A friend of mine who runs a mom blog asked if I could make her a halloween plaque themed around the Disney movie Hocus Pocus. I used 1/8th" Baltic Birch Ply in 2 layers. I found it easier to score the lettering on the plaque and then cut them out separately. This made lining up the letters a BREEZE. After everything dried I applied a few layers of primer, the same paint used to prime canvases (got it at Walmart)
After the primer was dry I used this AMAZING paint from a company called Modern Masters. As a HUGE Disney fan, I was blown away to find out that 90% of Disney’s props, themed lands, and ride sets are painted using this brand of paint. The MM line I used was the Modern Masters Metal line. You apply 2 coats of the paint. Let it dry. Once dry apply a third layer of paint and while it is still wet, you spray this acidic solution onto the paint which causes the metal in the paint to oxidize. This gives the surface a hyper realistic aged patina look in a matter of minutes. They have Copper, Brass, and Iron paints which all age and patina just as those metals would in nature. I am blown away with how this plaque turned out!
One of my favorite movies. I am going to have to check that paint out. Much easier than painting the patina. So. Very. Cool.
Hee hee, nothing at Dizzyland is real. I know several artists who work there from designers to technicians to scenic artists; the stories they tell are outrageous!
Looks great! I have not seen that movie in years…I’ll have to watch it again.
yes!!! I have worked in the prop manufacturing field for years, and I decided to expand my knowledge into more complex manufacturing techniques, sculpting etc, which is the journey I have been on for the past 3 years or so. Everything thing that Disney creates is always hyper realistic! I have always told myself if I am going to build a prop or light a show, if the final product is not up to “Disney Standards” then I start over lol! I strive for that level of realism! lol😂
You should set your sights higher!
Yes!! I have worked in the prop field for most of my life and have become accustomed to painting patina by hand lol very very meticulously lol When I discovered this stuff I was so happy that I could now pull off high end, hyper realistic aging without the hours of stippling and dry brushing.
I was speaking strictly from a set design & prop perspective… when it comes to creating realistic environments Disney does it best! Their simulated environments in the parks, visually speaking are on top of every single detail, down to the last bolt and nail. You can walk up 2 inches from any prop or structure in the park and not see one flaw. Those are the levels at which I set my bar, that at no matter what distance the audience may be, the illusion still holds strong.
I was just joking. Disney is not at the top of rankings when it comes to prop creation.
(edit - excluding the studios they’ve swallowed up!)
That is an excellent result.
That may be your opinion.

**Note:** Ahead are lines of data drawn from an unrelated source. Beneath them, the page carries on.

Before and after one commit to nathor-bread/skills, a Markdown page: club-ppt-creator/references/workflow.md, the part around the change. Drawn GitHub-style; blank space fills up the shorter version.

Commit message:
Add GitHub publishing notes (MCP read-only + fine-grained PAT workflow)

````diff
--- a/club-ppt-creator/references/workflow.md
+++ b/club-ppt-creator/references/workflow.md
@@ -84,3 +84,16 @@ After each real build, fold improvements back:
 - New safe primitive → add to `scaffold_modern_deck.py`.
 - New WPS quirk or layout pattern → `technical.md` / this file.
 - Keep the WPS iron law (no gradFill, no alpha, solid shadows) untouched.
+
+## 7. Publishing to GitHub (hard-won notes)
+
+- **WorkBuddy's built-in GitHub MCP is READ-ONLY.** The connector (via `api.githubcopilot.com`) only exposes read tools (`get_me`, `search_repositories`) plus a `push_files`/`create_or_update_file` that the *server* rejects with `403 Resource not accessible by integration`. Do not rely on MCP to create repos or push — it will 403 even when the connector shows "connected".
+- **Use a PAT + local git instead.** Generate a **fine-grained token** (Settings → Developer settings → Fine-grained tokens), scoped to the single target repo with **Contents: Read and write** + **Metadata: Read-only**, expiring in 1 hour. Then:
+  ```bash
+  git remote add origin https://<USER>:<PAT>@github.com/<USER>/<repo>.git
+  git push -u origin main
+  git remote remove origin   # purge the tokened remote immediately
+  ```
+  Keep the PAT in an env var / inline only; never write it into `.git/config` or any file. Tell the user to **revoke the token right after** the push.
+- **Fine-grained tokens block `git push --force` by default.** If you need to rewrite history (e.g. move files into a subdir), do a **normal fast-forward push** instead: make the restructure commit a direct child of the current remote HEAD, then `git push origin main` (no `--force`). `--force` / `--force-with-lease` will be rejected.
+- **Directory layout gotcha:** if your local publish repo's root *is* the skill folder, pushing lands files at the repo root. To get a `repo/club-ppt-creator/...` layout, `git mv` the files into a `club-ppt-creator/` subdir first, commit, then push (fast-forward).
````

Lol However, as far as I am concerned their props and scenery must withstand rain, high winds, sun exposure, and sometimes oils and dirt from guests hands and yet they still look pristine. (The companies they absorbed “ILM” industrial light and magic, etc) dont really have a hand in the theme parks aspect. The last time Disney used a company outside of itself for scenic design was for rendering footage used in a ride. They do not outsource their scenic & environmental design and fabrication. Unless that fabricated element works with or around vehicle support structures, where they would then work with the ride manufacturers usually Vekoma.
All good! I consider “props” to be items used in theatrical performances…
That looks great. I have been wanting to make an address plaque for some friends building a house in the country. How well does that stand up to weather? Would it adhere to acrylic (so the substrate would be weather resistant)?
It really depends on the specific industry. Like game devs seem to think props are anything that can move that isn’t a character. In TV/film they’re specifically things that actors touch and move excluding furniture but including watches and eyeglasses (an exact same item that no one is touching is set dressing). In theme park it’s almost anything smaller than a wall.
Yes, the paint is actually acrylic based, you can also buy a primer through Modern Masters which also works well, I seal my pieces with some matte clear coat. I have not tried it on acrylic yet, however from what I have seen, you can literally use this paint on anything. I would recommend using their primer on surfaces like acrylic just to give the paint something to grab onto unless the surface is that of matte acrylic. Either way your good to go!
Very nice. Thanks for that paint tip!
Thank you. I believe I will give it a try.
Nice. Need to brush up on my disney movies. Didn’t even know such paint existed. That sounds like a pair with checking out. Nice work!
Great result! Thanks for sharing the paint info - such a cool effect!